#### AIM OF THE EXERCISE:
If a picture appears among the records, leave it out and set down everything else exactly as it stands.

#### RECORDS FOR THE TASK:
────

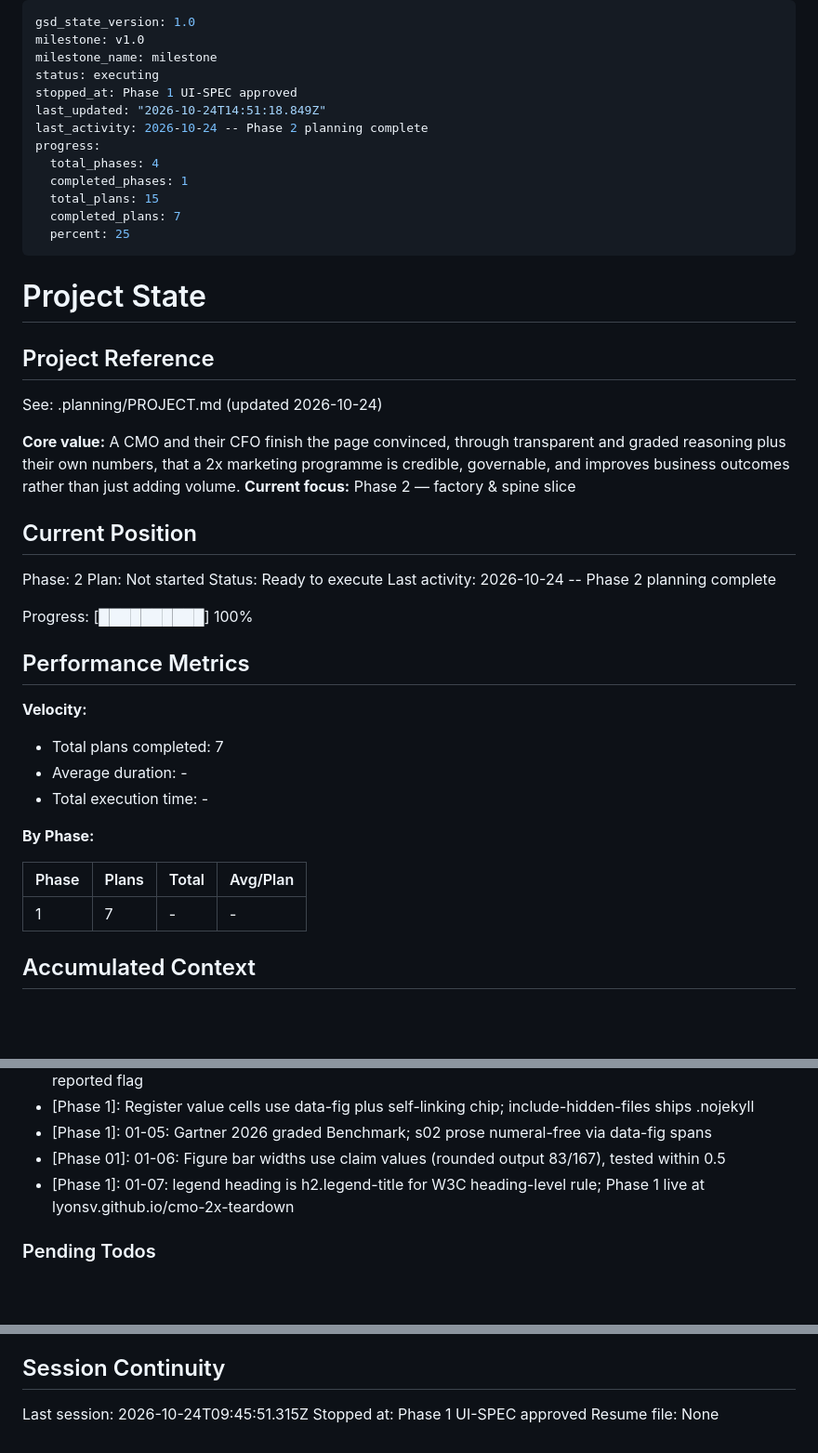
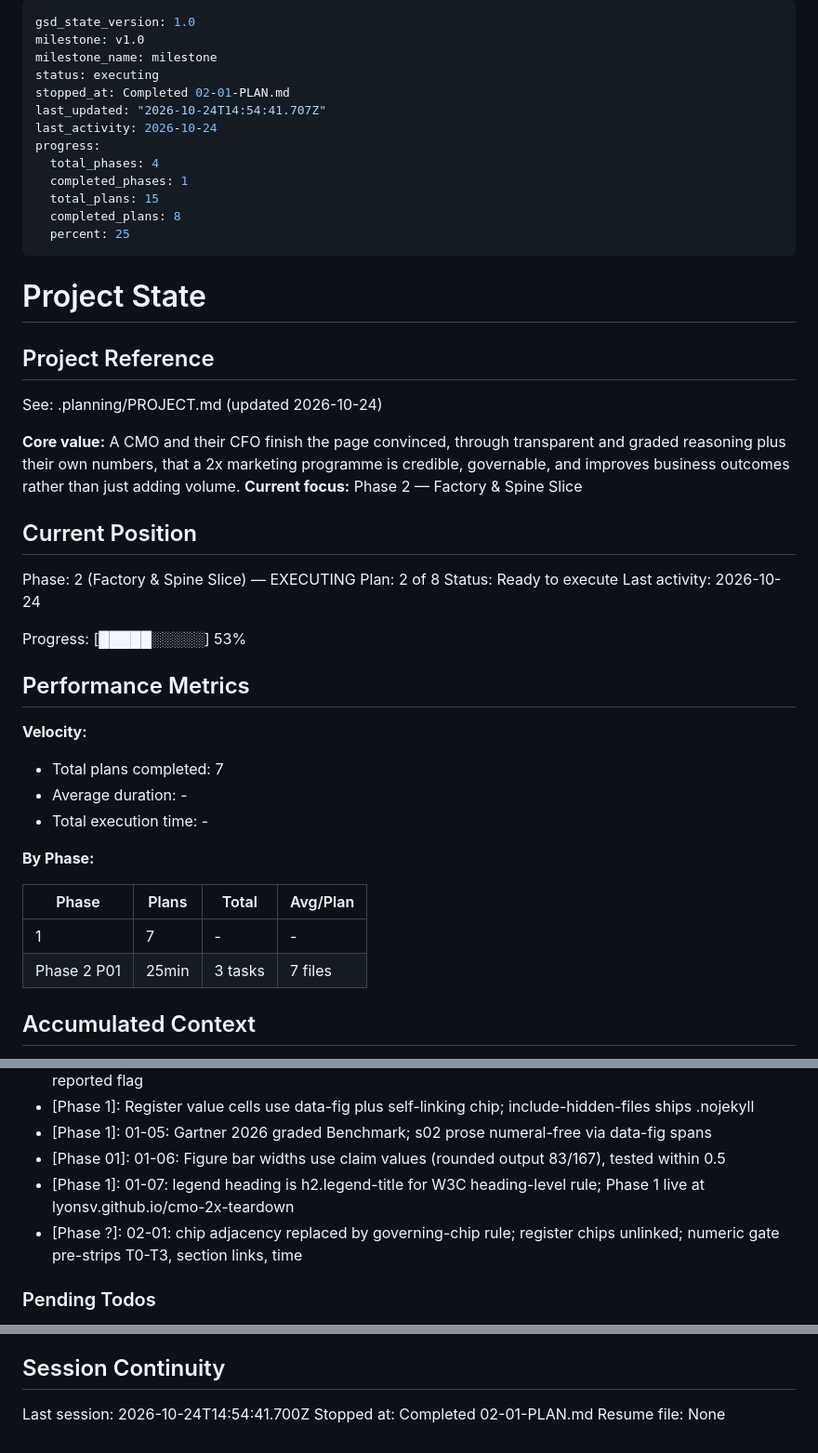
Before and after one commit to lyonsv/cmo-2x-teardown, a Markdown page: .planning/STATE.md, 3 parts joined by grey strips. Shown at 93% size. Rendered like a GitHub page; blank space fills up the shorter version.

Commit message:
docs(02-01): complete carry-over fixes and test contract plan

```diff
--- a/.planning/STATE.md
+++ b/.planning/STATE.md
@@ -3,14 +3,14 @@ gsd_state_version: 1.0
 milestone: v1.0
 milestone_name: milestone
 status: executing
-stopped_at: Phase 1 UI-SPEC approved
-last_updated: "2026-10-24T14:51:18.849Z"
-last_activity: 2026-10-24 -- Phase 2 planning complete
+stopped_at: Completed 02-01-PLAN.md
+last_updated: "2026-10-24T14:54:41.707Z"
+last_activity: 2026-10-24
 progress:
   total_phases: 4
   completed_phases: 1
   total_plans: 15
-  completed_plans: 7
+  completed_plans: 8
   percent: 25
 ---
 
@@ -21,16 +21,16 @@ progress:
 See: .planning/PROJECT.md (updated 2026-10-24)
 
 **Core value:** A CMO and their CFO finish the page convinced, through transparent and graded reasoning plus their own numbers, that a 2x marketing programme is credible, governable, and improves business outcomes rather than just adding volume.
-**Current focus:** Phase 2 — factory & spine slice
+**Current focus:** Phase 2 — Factory & Spine Slice
 
 ## Current Position
 
-Phase: 2
-Plan: Not started
+Phase: 2 (Factory & Spine Slice) — EXECUTING
+Plan: 2 of 8
 Status: Ready to execute
-Last activity: 2026-10-24 -- Phase 2 planning complete
+Last activity: 2026-10-24
 
-Progress: [██████████] 100%
+Progress: [█████░░░░░] 53%
 
 ## Performance Metrics
 
@@ -45,6 +45,7 @@ Progress: [██████████] 100%
 | Phase | Plans | Total | Avg/Plan |
 |-------|-------|-------|----------|
 | 1 | 7 | - | - |
+| Phase 2 P01 | 25min | 3 tasks | 7 files |
 
 ## Accumulated Context
 
@@ -64,6 +65,7 @@ Progress: [██████████] 100%
 - [Phase 1]: 01-05: Gartner 2026 graded Benchmark; s02 prose numeral-free via data-fig spans
 - [Phase 01]: 01-06: Figure bar widths use claim values (rounded output 83/167), tested within 0.5
 - [Phase 1]: 01-07: legend heading is h2.legend-title for W3C heading-level rule; Phase 1 live at lyonsv.github.io/cmo-2x-teardown
+- [Phase ?]: 02-01: chip adjacency replaced by governing-chip rule; register chips unlinked; numeric gate pre-strips T0-T3, section links, time
 
 ### Pending Todos
 
@@ -79,6 +81,6 @@ Progress: [██████████] 100%
 
 ## Session Continuity
 
-Last session: 2026-10-24T09:45:51.315Z
-Stopped at: Phase 1 UI-SPEC approved
+Last session: 2026-10-24T14:54:41.700Z
+Stopped at: Completed 02-01-PLAN.md
 Resume file: None
```
Also changed, not shown: .planning/REQUIREMENTS.md (+4 -4 lines), .planning/ROADMAP.md (+2 -2 lines).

────

#### RESPONSE BELOW:
Before and after one commit to lyonsv/cmo-2x-teardown, a Markdown page: .planning/STATE.md, 3 parts joined by grey strips. Shown at 93% size. Rendered like a GitHub page; blank space fills up the shorter version.

Commit message:
docs(02-01): complete carry-over fixes and test contract plan

```diff
--- a/.planning/STATE.md
+++ b/.planning/STATE.md
@@ -3,14 +3,14 @@ gsd_state_version: 1.0
 milestone: v1.0
 milestone_name: milestone
 status: executing
-stopped_at: Phase 1 UI-SPEC approved
-last_updated: "2026-10-24T14:51:18.849Z"
-last_activity: 2026-10-24 -- Phase 2 planning complete
+stopped_at: Completed 02-01-PLAN.md
+last_updated: "2026-10-24T14:54:41.707Z"
+last_activity: 2026-10-24
 progress:
   total_phases: 4
   completed_phases: 1
   total_plans: 15
-  completed_plans: 7
+  completed_plans: 8
   percent: 25
 ---
 
@@ -21,16 +21,16 @@ progress:
 See: .planning/PROJECT.md (updated 2026-10-24)
 
 **Core value:** A CMO and their CFO finish the page convinced, through transparent and graded reasoning plus their own numbers, that a 2x marketing programme is credible, governable, and improves business outcomes rather than just adding volume.
-**Current focus:** Phase 2 — factory & spine slice
+**Current focus:** Phase 2 — Factory & Spine Slice
 
 ## Current Position
 
-Phase: 2
-Plan: Not started
+Phase: 2 (Factory & Spine Slice) — EXECUTING
+Plan: 2 of 8
 Status: Ready to execute
-Last activity: 2026-10-24 -- Phase 2 planning complete
+Last activity: 2026-10-24
 
-Progress: [██████████] 100%
+Progress: [█████░░░░░] 53%
 
 ## Performance Metrics
 
@@ -45,6 +45,7 @@ Progress: [██████████] 100%
 | Phase | Plans | Total | Avg/Plan |
 |-------|-------|-------|----------|
 | 1 | 7 | - | - |
+| Phase 2 P01 | 25min | 3 tasks | 7 files |
 
 ## Accumulated Context
 
@@ -64,6 +65,7 @@ Progress: [██████████] 100%
 - [Phase 1]: 01-05: Gartner 2026 graded Benchmark; s02 prose numeral-free via data-fig spans
 - [Phase 01]: 01-06: Figure bar widths use claim values (rounded output 83/167), tested within 0.5
 - [Phase 1]: 01-07: legend heading is h2.legend-title for W3C heading-level rule; Phase 1 live at lyonsv.github.io/cmo-2x-teardown
+- [Phase ?]: 02-01: chip adjacency replaced by governing-chip rule; register chips unlinked; numeric gate pre-strips T0-T3, section links, time
 
 ### Pending Todos
 
@@ -79,6 +81,6 @@ Progress: [██████████] 100%
 
 ## Session Continuity
 
-Last session: 2026-10-24T09:45:51.315Z
-Stopped at: Phase 1 UI-SPEC approved
+Last session: 2026-10-24T14:54:41.700Z
+Stopped at: Completed 02-01-PLAN.md
 Resume file: None
```
Also changed, not shown: .planning/REQUIREMENTS.md (+4 -4 lines), .planning/ROADMAP.md (+2 -2 lines).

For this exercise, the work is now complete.